### Task directions
All of the entries, apart from their pictures, are to be copied verbatim.

(Modification records)
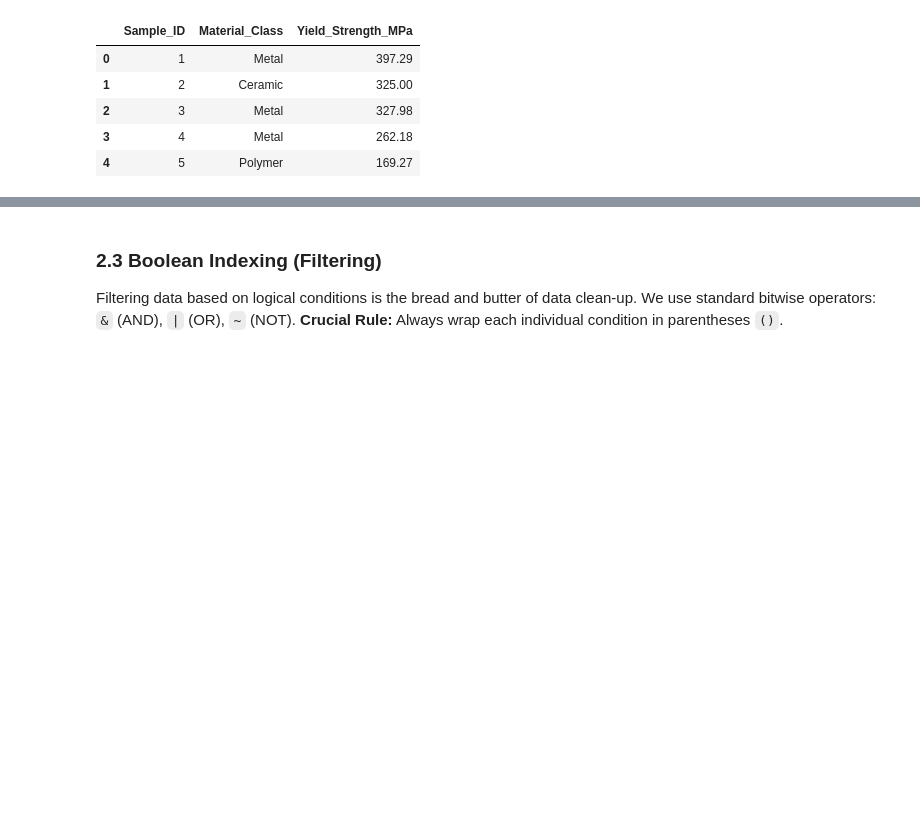
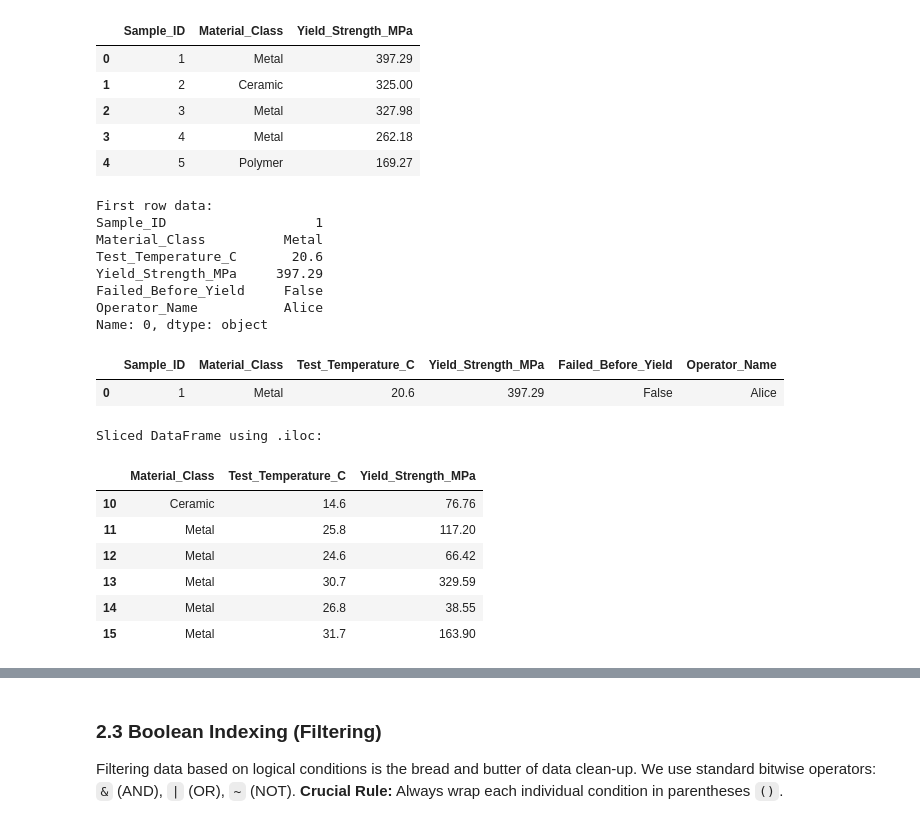
Before and after one commit to hexiongwu1995/VS-Code, a Jupyter notebook: Pandas_Material_Science_Tutorial.ipynb, the cells around one changed output, grey strips where cells are left out. Saved outputs shown, nothing was run; the diff lists cells and outputs as text; code cells hidden in the pictures; blank space fills up the shorter version.

```diff
--- a/Pandas_Material_Science_Tutorial.ipynb
+++ b/Pandas_Material_Science_Tutorial.ipynb
@@ -514,17 +514,40 @@ display(subset_df.head())
 # %%
 # Example 2.2.1: Row Selection via .iloc (Integer Location)
 # .iloc strictly uses ZERO-BASED INTEGER array indexing, just like Numpy or pure Python lists.
 # syntax: df.iloc[row_indices, column_indices]
 
 # Grab the very first row (index 0)
 first_row = synthetic_df.iloc[0]
 print("First row data:")
 print(first_row)
 
+# Show the same row in DataFrame (tabular) format
+first_row_df = first_row.to_frame().T
+display(first_row_df)
+
 # Grab rows 10 to 15, and columns 1 to 3
 subset_slice = synthetic_df.iloc[10:16, 1:4]
 print("\nSliced DataFrame using .iloc:")
 display(subset_slice)
+# %% [output]
+First row data:
+Sample_ID                   1
+Material_Class          Metal
+Test_Temperature_C       20.6
+Yield_Strength_MPa     397.29
+Failed_Before_Yield     False
+Operator_Name           Alice
+Name: 0, dtype: object
+|  | Sample_ID | Material_Class | Test_Temperature_C | Yield_Strength_MPa | Failed_Before_Yield | Operator_Name |
+| 0 | 1 | Metal | 20.6 | 397.29 | False | Alice |
+Sliced DataFrame using .iloc:
+|  | Material_Class | Test_Temperature_C | Yield_Strength_MPa |
+| 10 | Ceramic | 14.6 | 76.76 |
+| 11 | Metal | 25.8 | 117.20 |
+| 12 | Metal | 24.6 | 66.42 |
+| 13 | Metal | 30.7 | 329.59 |
+| 14 | Metal | 26.8 | 38.55 |
+| 15 | Metal | 31.7 | 163.90 |
 # %%
 # Example 2.2.2: Row Selection via .loc (Label Location)
 # .loc strictly uses labels (the names of the index and the names of the columns).
```
Also changed, not shown: parts of 1 cell of this notebook, 1 other file.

### Output below
Before and after one commit to hexiongwu1995/VS-Code, a Jupyter notebook: Pandas_Material_Science_Tutorial.ipynb, the cells around one changed output, grey strips where cells are left out. Saved outputs shown, nothing was run; the diff lists cells and outputs as text; code cells hidden in the pictures; blank space fills up the shorter version.

```diff
--- a/Pandas_Material_Science_Tutorial.ipynb
+++ b/Pandas_Material_Science_Tutorial.ipynb
@@ -514,17 +514,40 @@ display(subset_df.head())
 # %%
 # Example 2.2.1: Row Selection via .iloc (Integer Location)
 # .iloc strictly uses ZERO-BASED INTEGER array indexing, just like Numpy or pure Python lists.
 # syntax: df.iloc[row_indices, column_indices]
 
 # Grab the very first row (index 0)
 first_row = synthetic_df.iloc[0]
 print("First row data:")
 print(first_row)
 
+# Show the same row in DataFrame (tabular) format
+first_row_df = first_row.to_frame().T
+display(first_row_df)
+
 # Grab rows 10 to 15, and columns 1 to 3
 subset_slice = synthetic_df.iloc[10:16, 1:4]
 print("\nSliced DataFrame using .iloc:")
 display(subset_slice)
+# %% [output]
+First row data:
+Sample_ID                   1
+Material_Class          Metal
+Test_Temperature_C       20.6
+Yield_Strength_MPa     397.29
+Failed_Before_Yield     False
+Operator_Name           Alice
+Name: 0, dtype: object
+|  | Sample_ID | Material_Class | Test_Temperature_C | Yield_Strength_MPa | Failed_Before_Yield | Operator_Name |
+| 0 | 1 | Metal | 20.6 | 397.29 | False | Alice |
+Sliced DataFrame using .iloc:
+|  | Material_Class | Test_Temperature_C | Yield_Strength_MPa |
+| 10 | Ceramic | 14.6 | 76.76 |
+| 11 | Metal | 25.8 | 117.20 |
+| 12 | Metal | 24.6 | 66.42 |
+| 13 | Metal | 30.7 | 329.59 |
+| 14 | Metal | 26.8 | 38.55 |
+| 15 | Metal | 31.7 | 163.90 |
 # %%
 # Example 2.2.2: Row Selection via .loc (Label Location)
 # .loc strictly uses labels (the names of the index and the names of the columns).
```
Also changed, not shown: parts of 1 cell of this notebook, 1 other file.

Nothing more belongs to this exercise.